*Your objective*
Please reproduce the entries below exactly, omitting any images they contain.

■ ■ ■ ■ ■

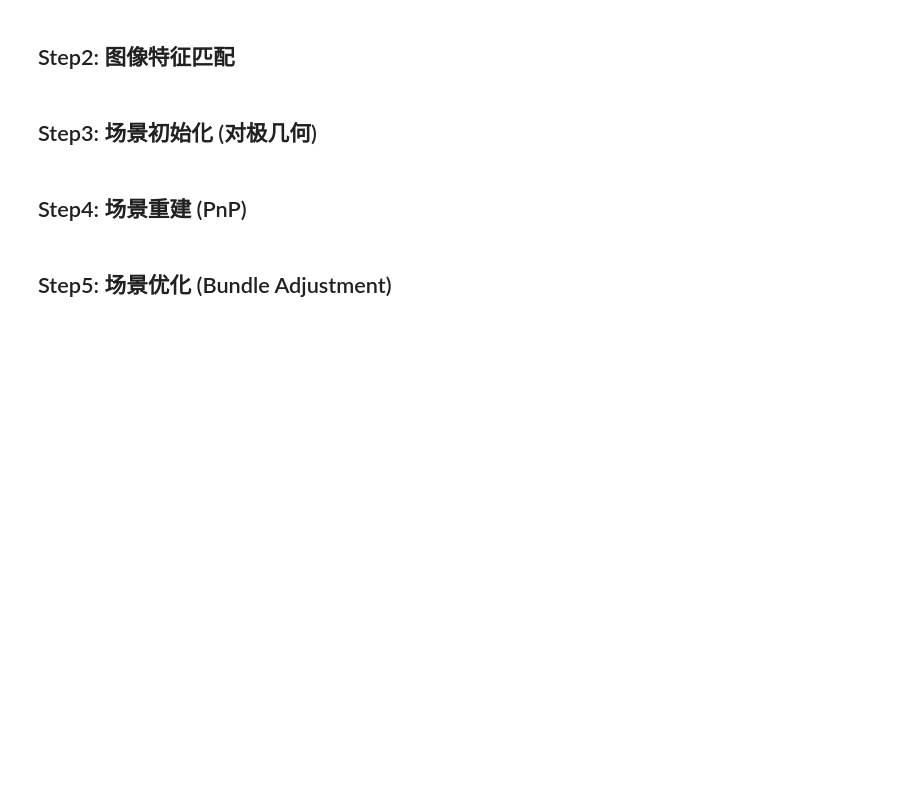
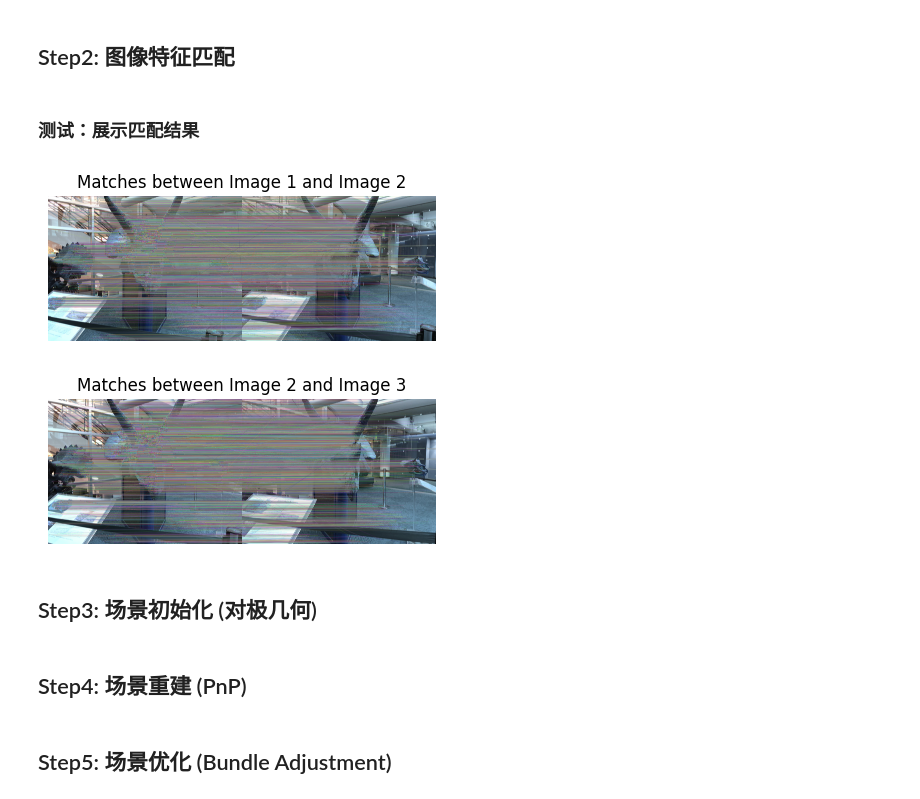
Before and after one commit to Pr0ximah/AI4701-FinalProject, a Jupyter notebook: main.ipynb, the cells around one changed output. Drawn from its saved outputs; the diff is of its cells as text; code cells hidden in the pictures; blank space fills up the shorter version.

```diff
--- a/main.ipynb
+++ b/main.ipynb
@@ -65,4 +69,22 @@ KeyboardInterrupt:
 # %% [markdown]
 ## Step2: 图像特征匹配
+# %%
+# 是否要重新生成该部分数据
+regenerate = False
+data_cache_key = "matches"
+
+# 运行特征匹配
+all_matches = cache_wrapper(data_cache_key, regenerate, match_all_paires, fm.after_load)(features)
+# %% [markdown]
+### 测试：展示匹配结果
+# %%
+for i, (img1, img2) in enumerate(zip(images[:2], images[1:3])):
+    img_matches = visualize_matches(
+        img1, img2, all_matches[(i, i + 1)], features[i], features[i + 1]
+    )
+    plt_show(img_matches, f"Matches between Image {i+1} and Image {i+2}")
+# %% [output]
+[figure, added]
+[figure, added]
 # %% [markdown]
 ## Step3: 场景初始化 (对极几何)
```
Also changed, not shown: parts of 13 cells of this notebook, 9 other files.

■ ■ ■ ■ ■

*Response to this task*
Before and after one commit to Pr0ximah/AI4701-FinalProject, a Jupyter notebook: main.ipynb, the cells around one changed output. Drawn from its saved outputs; the diff is of its cells as text; code cells hidden in the pictures; blank space fills up the shorter version.

```diff
--- a/main.ipynb
+++ b/main.ipynb
@@ -65,4 +69,22 @@ KeyboardInterrupt:
 # %% [markdown]
 ## Step2: 图像特征匹配
+# %%
+# 是否要重新生成该部分数据
+regenerate = False
+data_cache_key = "matches"
+
+# 运行特征匹配
+all_matches = cache_wrapper(data_cache_key, regenerate, match_all_paires, fm.after_load)(features)
+# %% [markdown]
+### 测试：展示匹配结果
+# %%
+for i, (img1, img2) in enumerate(zip(images[:2], images[1:3])):
+    img_matches = visualize_matches(
+        img1, img2, all_matches[(i, i + 1)], features[i], features[i + 1]
+    )
+    plt_show(img_matches, f"Matches between Image {i+1} and Image {i+2}")
+# %% [output]
+[figure, added]
+[figure, added]
 # %% [markdown]
 ## Step3: 场景初始化 (对极几何)
```
Also changed, not shown: parts of 13 cells of this notebook, 9 other files.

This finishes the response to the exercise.